Journalism Students Focus on Powerful Storytelling
Upper School boys hone their interviewing and writing skills to highlight underrepresented voices in the community.
Who doesn’t love a good story? Powerful storytelling can build connections, create a deeper understanding of an issue, and sometimes even change perspectives.
Thursday, Upper School journalism students gathered to discuss their most recent project: writing a profile on an StC faculty member, student, or alumnus from an underrepresented group so that others might better understand them.
The boys have a few specific requirements to meet. They must create a concise, compelling narrative that explores their subject’s experiences, identify the most interesting pull-out quote from their interview, and take a portrait photograph of the person in a way that defines their personality.
Upper School Journalism Teacher Kathleen Thomas led the discussion, and students provided updates on their progress and what they’d learned so far.
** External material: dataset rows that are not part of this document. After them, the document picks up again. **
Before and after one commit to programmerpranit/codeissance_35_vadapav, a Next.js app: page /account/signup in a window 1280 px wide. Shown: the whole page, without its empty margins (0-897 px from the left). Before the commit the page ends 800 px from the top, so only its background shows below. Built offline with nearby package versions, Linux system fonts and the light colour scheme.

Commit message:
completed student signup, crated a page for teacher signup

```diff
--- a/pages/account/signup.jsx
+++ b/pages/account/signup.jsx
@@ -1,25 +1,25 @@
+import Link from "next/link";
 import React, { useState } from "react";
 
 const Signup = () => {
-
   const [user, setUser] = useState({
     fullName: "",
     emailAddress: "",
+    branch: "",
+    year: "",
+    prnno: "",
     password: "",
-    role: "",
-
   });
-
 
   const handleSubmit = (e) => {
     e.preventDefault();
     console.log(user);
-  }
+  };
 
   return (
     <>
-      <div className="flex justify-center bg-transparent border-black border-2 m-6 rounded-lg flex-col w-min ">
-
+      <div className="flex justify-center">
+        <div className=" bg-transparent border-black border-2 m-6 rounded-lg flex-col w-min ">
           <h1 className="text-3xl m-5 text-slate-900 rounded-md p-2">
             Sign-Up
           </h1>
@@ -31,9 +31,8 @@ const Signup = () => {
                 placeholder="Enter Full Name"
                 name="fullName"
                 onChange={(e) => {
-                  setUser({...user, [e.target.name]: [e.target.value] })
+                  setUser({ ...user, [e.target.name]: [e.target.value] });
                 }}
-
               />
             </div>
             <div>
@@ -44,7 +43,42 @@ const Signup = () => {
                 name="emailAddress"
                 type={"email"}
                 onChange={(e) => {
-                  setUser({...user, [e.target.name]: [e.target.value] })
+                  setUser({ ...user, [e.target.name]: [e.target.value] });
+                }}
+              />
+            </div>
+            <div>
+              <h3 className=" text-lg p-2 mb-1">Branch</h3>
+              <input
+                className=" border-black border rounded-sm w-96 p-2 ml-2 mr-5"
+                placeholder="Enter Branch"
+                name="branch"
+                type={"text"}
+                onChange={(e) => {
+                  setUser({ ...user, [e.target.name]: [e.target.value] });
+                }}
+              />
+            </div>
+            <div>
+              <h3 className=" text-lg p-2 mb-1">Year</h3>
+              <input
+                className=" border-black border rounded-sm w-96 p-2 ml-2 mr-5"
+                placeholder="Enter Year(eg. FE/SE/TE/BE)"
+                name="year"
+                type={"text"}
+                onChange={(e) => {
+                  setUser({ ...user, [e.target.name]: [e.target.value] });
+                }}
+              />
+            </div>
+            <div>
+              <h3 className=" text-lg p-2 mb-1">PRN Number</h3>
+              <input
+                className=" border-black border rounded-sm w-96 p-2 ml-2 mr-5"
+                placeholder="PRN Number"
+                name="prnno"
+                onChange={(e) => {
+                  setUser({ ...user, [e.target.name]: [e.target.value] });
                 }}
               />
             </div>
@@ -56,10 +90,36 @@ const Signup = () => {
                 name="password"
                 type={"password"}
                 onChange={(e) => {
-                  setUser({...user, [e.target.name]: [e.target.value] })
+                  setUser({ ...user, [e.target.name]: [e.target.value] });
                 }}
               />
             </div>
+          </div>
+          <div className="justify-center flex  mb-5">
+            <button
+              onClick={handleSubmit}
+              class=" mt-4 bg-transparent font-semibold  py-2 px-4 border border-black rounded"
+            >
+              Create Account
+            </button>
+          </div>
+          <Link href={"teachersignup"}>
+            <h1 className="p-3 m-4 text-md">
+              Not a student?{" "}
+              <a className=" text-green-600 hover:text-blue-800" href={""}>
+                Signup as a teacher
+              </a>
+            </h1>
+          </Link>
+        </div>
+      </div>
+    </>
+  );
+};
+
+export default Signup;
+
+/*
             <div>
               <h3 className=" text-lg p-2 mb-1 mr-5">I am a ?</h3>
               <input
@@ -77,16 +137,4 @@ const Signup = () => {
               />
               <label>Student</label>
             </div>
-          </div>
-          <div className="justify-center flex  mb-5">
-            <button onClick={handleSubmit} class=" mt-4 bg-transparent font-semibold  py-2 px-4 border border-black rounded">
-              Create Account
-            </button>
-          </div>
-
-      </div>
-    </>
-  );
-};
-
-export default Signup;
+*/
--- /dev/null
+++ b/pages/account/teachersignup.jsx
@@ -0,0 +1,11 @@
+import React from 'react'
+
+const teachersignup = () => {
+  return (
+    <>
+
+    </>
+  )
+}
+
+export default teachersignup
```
The conversation focused heavily on the interview process and how to connect and build trust with a subject. “A really important part of interviewing is getting people comfortable,” said Cade Bridges ‘22. “When you’re talking to them face-to-face, it helps warm them to you, relax them, and you then can start asking them questions.”
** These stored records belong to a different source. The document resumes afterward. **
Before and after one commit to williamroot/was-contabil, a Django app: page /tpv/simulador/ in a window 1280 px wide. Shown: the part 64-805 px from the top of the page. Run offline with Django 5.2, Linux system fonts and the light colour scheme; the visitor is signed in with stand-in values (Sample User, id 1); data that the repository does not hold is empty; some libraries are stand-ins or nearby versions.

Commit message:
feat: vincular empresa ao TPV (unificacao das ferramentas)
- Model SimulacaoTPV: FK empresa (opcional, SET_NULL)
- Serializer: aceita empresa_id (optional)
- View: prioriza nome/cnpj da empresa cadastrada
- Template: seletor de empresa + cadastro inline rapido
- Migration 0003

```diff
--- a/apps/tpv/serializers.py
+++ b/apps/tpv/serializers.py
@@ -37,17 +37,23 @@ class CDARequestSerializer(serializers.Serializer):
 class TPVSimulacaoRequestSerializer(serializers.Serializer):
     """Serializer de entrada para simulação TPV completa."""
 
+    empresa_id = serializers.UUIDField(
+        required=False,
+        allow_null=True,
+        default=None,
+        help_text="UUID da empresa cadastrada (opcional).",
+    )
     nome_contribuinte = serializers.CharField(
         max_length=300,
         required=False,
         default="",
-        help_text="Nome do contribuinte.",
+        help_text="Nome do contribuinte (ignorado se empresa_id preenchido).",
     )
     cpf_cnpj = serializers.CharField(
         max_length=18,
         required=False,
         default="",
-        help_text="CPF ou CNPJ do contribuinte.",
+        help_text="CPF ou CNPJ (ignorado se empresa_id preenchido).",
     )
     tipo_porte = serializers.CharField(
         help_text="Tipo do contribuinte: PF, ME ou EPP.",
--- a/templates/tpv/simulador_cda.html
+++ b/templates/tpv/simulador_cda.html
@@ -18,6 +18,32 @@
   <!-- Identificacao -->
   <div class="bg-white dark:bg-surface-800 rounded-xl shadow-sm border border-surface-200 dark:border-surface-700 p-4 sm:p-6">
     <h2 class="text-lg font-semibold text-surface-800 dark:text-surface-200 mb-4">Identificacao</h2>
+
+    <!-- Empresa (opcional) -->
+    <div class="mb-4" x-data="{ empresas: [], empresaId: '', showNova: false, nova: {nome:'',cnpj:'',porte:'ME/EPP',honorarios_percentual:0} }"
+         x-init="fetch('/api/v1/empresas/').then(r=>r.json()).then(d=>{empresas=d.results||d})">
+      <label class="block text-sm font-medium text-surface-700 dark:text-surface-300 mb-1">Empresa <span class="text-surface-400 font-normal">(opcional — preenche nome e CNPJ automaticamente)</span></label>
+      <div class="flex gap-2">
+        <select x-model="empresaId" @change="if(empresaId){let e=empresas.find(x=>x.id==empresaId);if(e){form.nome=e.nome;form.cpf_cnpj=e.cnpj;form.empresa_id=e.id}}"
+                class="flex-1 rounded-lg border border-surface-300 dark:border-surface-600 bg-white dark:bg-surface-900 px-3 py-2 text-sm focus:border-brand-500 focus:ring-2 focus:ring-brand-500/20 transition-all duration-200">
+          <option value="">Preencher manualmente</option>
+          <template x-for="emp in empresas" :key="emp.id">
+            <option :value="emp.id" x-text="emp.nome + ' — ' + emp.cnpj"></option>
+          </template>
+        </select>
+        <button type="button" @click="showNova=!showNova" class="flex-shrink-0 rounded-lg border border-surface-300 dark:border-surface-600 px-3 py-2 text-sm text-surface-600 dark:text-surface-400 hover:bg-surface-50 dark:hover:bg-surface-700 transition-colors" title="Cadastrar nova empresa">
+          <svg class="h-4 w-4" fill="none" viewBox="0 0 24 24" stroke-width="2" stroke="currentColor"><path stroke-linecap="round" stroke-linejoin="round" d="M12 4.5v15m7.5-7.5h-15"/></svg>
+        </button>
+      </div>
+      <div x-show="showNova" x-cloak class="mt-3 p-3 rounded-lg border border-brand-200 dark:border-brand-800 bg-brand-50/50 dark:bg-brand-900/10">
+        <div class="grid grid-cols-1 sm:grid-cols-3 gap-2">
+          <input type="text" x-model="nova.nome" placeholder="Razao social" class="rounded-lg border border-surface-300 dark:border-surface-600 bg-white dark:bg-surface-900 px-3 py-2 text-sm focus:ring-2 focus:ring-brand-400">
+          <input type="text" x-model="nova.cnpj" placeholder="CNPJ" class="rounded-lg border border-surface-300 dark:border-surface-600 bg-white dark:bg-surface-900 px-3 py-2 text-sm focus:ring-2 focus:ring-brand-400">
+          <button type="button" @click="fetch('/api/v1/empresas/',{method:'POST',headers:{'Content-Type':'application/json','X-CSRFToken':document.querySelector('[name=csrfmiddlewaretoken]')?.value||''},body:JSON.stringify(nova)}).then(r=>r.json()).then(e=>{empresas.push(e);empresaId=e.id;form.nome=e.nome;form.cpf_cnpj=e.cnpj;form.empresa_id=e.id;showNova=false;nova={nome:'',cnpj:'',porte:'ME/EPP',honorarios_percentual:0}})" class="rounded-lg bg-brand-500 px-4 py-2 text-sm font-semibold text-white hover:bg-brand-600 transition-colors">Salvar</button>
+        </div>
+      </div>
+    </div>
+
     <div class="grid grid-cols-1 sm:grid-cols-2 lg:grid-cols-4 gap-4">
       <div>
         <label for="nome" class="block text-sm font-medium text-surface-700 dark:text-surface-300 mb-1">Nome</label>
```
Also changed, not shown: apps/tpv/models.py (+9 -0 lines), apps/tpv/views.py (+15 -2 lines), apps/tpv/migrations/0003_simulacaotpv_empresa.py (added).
For Nathan Aschheim '22, this assignment was the first time he’d ever interviewed anyone. “Mrs. Thomas asked us to focus on getting specific stories, so I really tried to focus my questions in order to get important details and a few specific stories about his experiences,” he said.
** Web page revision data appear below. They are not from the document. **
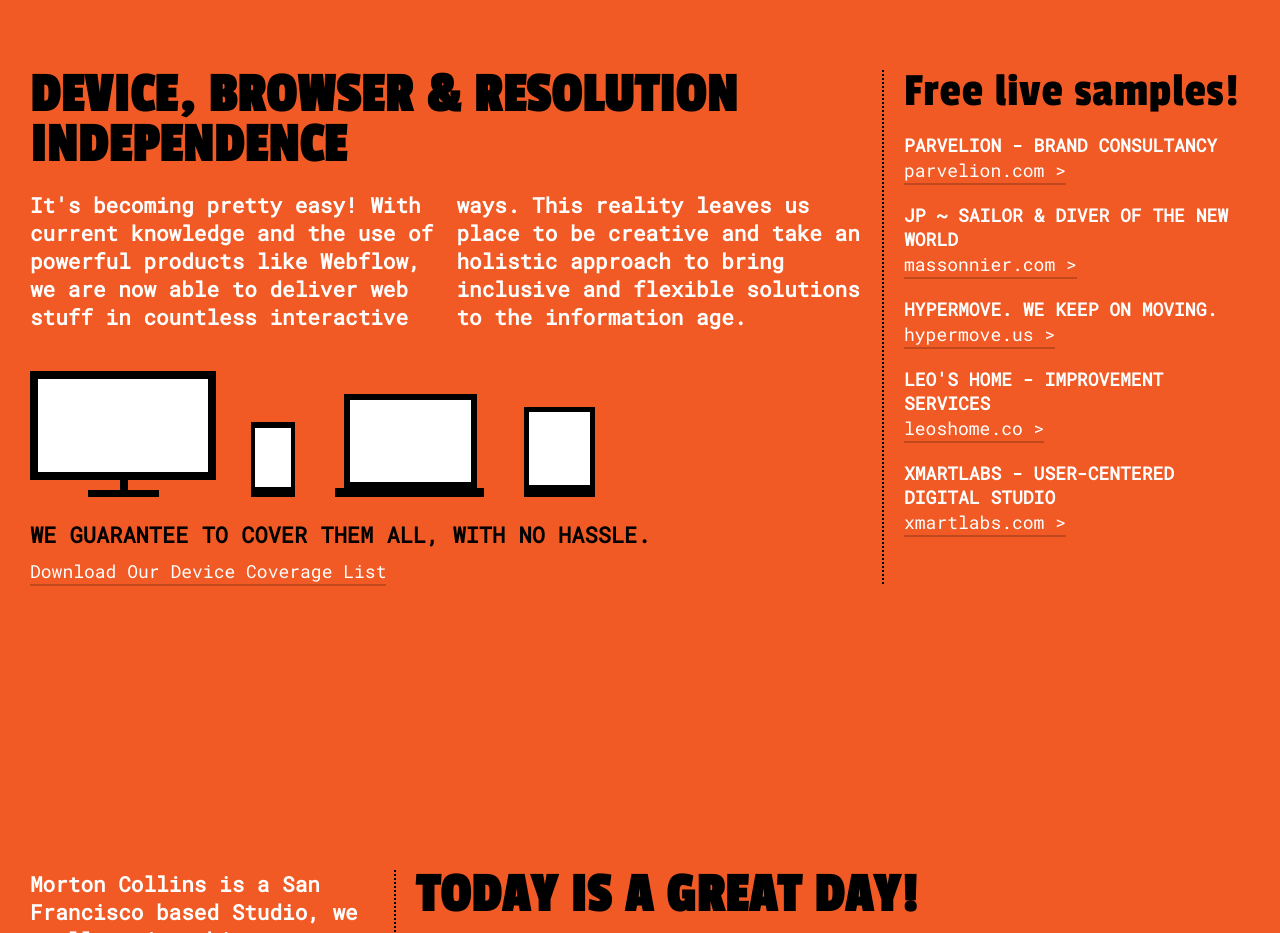
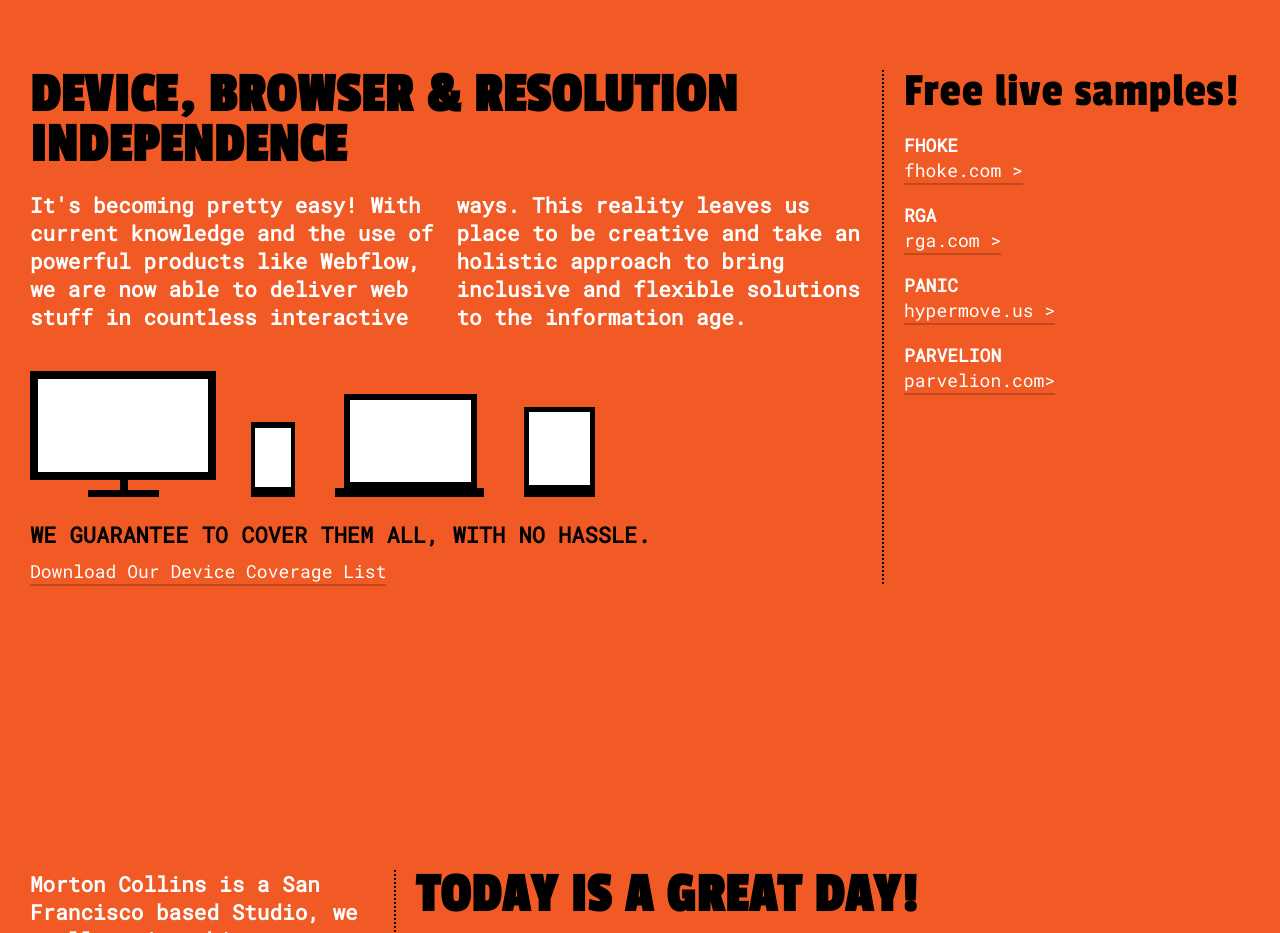
Before and after one commit to amasonico/mc, a plain HTML site: page index.html in a window 1280 px wide. Shown: the part 1640-2573 px from the top of the page. Drawn offline with Linux system fonts and the light colour scheme.

Commit message:
Update index.html

```diff
--- a/index.html
+++ b/index.html
@@ -8,7 +8,6 @@
 		<link href="https://fonts.googleapis.com/css?family=Passion+One|Roboto+Mono" rel="stylesheet">
         <link rel="icon" href="/favicon.ico" type="image/x-icon">
         <link rel="stylesheet" type="text/css" href="css/style.css" />
-		<script type="text/javascript" src="js/modernizr.custom.79639.js"></script>
     </head>
     <body>
         <div class="container">
@@ -80,30 +79,26 @@
 							 	</div>
 							 	<img style="max-width:100%; margin-top:40px;" src="img/devices.svg">
 							 	<div class="left sidetext"><span class="blacksub">WE GUARANTEE TO COVER THEM ALL, WITH NO HASSLE.</span></div>
-							 	<a class="link" href="https://dl.dropboxusercontent.com/u/98425173/devices-list.pdf" target="_blank">Download Our Device Coverage List</a>
+							 	<a class="link" href="https://dl.dropboxusercontent.com/u/98425173/list.pdf">Download Our Device Coverage List</a>
 						 	</div>
 						 	<div class="block2">
 						 		<h2 class="subheading">Free live samples!</h2>
 						 		<ul class="samples ul">
 							      <li class="list-item">
-							      	<h4 class="project">Parvelion - Brand Consultancy</h4>
-							      	<a class="link" href="https://a-k-apart.com/colophon/" target="_blank">parvelion.com >	</a>
+							      	<h4 class="project">Fhoke</h4>
+							      	<a class="link" href="http://www.fhoke.com/" target="_blank">fhoke.com >	</a>
 							      </li>
 							      <li class="list-item">
-							      <h4 class="project">JP ~ Sailor & Diver of the New World</h4>
-							      <a class="link" href="http://massonnier.com/" target="_blank">massonnier.com ></a>
+							      <h4 class="project">RGA</h4>
+							      <a class="link" href="http://www.rga.com/" target="_blank">rga.com ></a>
 							      </li>
 							      <li class="list-item">
-							      <h4 class="project">Hypermove. We keep on moving.</h4>
-							      <a class="link" href="http://hypermove.us/" target="_blank">hypermove.us ></a>
+							      <h4 class="project">Panic</h4>
+							      <a class="link" href="http://panic.com/" target="_blank">hypermove.us ></a>
 							      </li>
 							      <li class="list-item">
-							      <h4 class="project">Leo's Home - Improvement Services</h4>
-							      <a class="link" href="http://leoshome.co/" target="_blank">leoshome.co ></a>
-							      </li>
-							      <li class="list-item">
-							      <h4 class="project">Xmartlabs - User-centered digital studio</h4>
-							      <a class="link" href="http://xmartlabs.com/" target="_blank">xmartlabs.com ></a>
+							      <h4 class="project">Parvelion</h4>
+							      <a class="link" href="http://parvelion.com/" target="_blank">parvelion.com></a>
 							      </li>
 						    	</ul>
 						    </div>
@@ -123,8 +118,8 @@
 							     <br />
 							     Drop us a line if you think we can help.
 							     </div>
-							     <a class="black link" href="mailto:someone@example.com">hello@mortoncollins.com</a><br />
-							     <a class="black link" href="http://twitter.com/mortoncollins" target="_blank">Follow @mortoncollins</a>
+							     <a class="black link" href="mailto:hi@mail.com">hello@mortoncollins.com</a><br />
+							     <a class="black link" href="http://twitter.com/mc" target="_blank">Follow @mortoncollins</a>
 							     <div class="address">
 							     +1 415.546.7700<br />
 							     100 Broadway #202<br />
```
The ultimate purpose of the assignment, whether it appears online, in The Pine Needle, or just as a useful class exercise, is to highlight voices that some may overlook. “Things happen all around you every day that you may not be aware of,” said Aschheim. “We need more stories from different perspectives.”